One key to success in the peer arena is joining and participating in organizations such as the Residential Masonry Contractors Association. These groups create networking opportunities for you, as well as the other members of the organization. You will meet key people working on the supplier side, as well as mason contractors who might refer you if the potential client doesn't fit their business plan.
Sometimes the client may be good for you, but doesn't quite fit the niche of a peer. For example, the client may do tract housing and your peer may only do custom homes. You will also find that as your peers' businesses evolve, they may be looking for another good mason contractor to hand off clients to if they can no longer provide proper service to them.

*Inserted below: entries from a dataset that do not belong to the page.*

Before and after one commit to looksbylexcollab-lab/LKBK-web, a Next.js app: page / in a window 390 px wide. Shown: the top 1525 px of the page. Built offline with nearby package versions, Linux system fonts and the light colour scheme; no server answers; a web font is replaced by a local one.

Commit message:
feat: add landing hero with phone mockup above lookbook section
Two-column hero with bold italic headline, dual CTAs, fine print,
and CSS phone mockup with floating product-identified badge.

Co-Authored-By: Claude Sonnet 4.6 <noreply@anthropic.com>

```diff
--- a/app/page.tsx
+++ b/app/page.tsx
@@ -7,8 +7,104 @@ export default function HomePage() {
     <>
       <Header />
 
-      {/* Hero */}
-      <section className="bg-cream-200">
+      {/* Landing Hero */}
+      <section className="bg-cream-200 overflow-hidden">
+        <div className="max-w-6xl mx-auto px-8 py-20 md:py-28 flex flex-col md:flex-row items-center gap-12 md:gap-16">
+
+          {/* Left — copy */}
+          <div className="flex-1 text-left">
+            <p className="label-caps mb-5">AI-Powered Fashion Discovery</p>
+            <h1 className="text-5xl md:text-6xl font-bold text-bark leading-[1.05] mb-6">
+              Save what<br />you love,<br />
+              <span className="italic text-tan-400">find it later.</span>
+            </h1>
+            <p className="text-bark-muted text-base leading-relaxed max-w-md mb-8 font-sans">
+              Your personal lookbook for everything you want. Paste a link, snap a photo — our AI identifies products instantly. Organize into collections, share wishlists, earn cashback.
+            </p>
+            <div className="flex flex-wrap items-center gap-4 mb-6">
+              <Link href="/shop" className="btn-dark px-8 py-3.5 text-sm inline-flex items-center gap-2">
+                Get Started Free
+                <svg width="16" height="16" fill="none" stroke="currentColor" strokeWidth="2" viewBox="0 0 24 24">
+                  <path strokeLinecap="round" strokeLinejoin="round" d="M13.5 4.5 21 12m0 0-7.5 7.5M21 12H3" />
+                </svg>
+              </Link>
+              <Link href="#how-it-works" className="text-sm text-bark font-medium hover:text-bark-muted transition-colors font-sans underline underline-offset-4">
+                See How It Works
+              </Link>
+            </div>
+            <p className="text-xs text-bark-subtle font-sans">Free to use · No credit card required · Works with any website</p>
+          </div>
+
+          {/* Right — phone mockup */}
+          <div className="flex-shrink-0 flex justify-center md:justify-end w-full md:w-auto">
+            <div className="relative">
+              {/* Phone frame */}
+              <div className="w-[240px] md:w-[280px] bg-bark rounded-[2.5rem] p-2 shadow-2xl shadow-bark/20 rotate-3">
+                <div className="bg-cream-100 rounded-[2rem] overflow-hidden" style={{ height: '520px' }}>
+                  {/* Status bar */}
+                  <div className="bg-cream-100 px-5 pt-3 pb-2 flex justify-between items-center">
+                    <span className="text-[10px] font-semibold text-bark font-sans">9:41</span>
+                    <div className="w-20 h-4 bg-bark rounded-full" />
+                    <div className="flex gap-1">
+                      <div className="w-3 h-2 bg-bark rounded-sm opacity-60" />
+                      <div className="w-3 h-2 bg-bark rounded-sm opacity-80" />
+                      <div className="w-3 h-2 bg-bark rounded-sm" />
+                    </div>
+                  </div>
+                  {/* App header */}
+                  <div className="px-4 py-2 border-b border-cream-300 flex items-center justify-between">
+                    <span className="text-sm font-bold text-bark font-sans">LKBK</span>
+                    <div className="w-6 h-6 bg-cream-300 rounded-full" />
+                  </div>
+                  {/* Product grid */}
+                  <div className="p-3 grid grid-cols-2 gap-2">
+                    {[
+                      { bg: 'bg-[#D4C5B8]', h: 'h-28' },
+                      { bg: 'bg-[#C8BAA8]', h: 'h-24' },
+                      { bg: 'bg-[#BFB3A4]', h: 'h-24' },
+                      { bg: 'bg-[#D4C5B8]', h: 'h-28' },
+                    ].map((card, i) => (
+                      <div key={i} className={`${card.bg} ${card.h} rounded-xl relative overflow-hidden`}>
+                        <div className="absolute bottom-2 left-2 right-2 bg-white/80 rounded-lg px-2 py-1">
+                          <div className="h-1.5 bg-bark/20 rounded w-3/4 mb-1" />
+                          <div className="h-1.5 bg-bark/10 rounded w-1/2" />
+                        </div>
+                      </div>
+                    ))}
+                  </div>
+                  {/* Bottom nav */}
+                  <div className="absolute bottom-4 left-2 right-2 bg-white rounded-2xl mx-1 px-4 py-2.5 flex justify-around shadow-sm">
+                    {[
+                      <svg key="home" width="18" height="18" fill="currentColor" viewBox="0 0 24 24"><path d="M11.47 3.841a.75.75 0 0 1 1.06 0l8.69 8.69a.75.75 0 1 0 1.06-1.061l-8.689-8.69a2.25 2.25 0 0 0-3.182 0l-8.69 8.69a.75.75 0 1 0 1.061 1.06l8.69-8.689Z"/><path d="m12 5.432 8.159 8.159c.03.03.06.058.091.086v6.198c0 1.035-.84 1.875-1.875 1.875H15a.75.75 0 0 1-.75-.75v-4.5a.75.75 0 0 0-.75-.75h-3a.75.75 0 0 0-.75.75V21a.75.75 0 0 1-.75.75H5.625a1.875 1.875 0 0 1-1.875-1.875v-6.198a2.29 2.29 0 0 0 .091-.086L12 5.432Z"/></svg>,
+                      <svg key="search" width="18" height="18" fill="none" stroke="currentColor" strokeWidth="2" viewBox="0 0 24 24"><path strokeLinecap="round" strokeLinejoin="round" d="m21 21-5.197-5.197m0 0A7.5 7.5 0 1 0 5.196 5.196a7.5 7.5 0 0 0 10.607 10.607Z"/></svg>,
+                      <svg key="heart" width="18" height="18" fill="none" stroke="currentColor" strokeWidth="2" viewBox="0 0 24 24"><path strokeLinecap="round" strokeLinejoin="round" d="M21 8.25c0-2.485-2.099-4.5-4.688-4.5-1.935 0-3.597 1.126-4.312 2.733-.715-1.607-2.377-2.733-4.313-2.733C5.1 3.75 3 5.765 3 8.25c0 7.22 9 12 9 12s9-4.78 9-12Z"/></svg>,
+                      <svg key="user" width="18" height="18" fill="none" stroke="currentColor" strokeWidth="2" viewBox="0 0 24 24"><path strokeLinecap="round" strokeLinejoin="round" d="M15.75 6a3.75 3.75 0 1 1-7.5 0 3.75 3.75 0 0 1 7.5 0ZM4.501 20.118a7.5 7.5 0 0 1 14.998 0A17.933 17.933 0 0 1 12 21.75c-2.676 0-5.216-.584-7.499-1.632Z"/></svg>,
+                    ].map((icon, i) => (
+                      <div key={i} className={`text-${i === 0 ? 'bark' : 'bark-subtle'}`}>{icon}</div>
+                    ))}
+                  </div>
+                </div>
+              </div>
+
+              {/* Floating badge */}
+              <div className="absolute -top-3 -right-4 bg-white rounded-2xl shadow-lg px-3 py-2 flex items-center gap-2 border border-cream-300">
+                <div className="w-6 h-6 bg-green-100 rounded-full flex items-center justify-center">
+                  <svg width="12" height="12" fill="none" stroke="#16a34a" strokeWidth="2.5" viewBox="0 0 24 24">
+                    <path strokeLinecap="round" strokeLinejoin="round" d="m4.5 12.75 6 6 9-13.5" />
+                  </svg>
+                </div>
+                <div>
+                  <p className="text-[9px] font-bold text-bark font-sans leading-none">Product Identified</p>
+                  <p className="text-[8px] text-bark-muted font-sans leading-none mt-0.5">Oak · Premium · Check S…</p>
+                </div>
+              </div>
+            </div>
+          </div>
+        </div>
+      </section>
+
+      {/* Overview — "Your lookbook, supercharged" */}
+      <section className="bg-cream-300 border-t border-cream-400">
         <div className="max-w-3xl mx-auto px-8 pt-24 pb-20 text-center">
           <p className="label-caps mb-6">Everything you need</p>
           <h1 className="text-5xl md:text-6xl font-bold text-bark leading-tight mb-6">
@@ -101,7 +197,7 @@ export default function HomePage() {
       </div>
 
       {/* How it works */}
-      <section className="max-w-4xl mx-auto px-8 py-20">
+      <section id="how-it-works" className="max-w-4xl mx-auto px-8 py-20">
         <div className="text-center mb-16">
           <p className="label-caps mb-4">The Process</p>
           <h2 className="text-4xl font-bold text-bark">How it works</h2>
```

Associations also can be helpful when you get the client you want and find yourself understaffed. Work with peers to provide the manpower to keep caught up until able to hire your own workforce.
Now, I know what you're thinking. A great plan when the market is strong, but what about when business is slow?
Consider this situation as an opportunity to find out who your friends are. Clients may ask for temporary pricing relief in lieu of just shopping for a more competitive bid. Be careful because the 1% or 2% given up even temporarily comes out of your paycheck and will be very hard to get back later.
If considering price reductions, ask suppliers to help share the cost since everyone is in this market together, and they may be willing to share the pain. Network with other mason contractors and ask about shifting your manpower to their projects instead of layoffs. It's hard to replace a good employee that took another job because you were a little slow for a few weeks.
Be prepared for your client to bring in another mason contractor. Obviously you want to prove your worth to the client by explaining the costs. Sometimes, for whatever reason, you won't see eye-to-eye and they will bring someone else in.
If you are competitive, competent, and professional, that is what the job costs. Maybe the other mason missed something on the estimating side. He won't do that again for the price, or he will be lacking in one of the three categories above.
After experiencing anything less than what you provided in the past, the client will return.
Mark VanWell is president of VanWell Masonry Inc. and president of the Residential Masonry Contractors Association.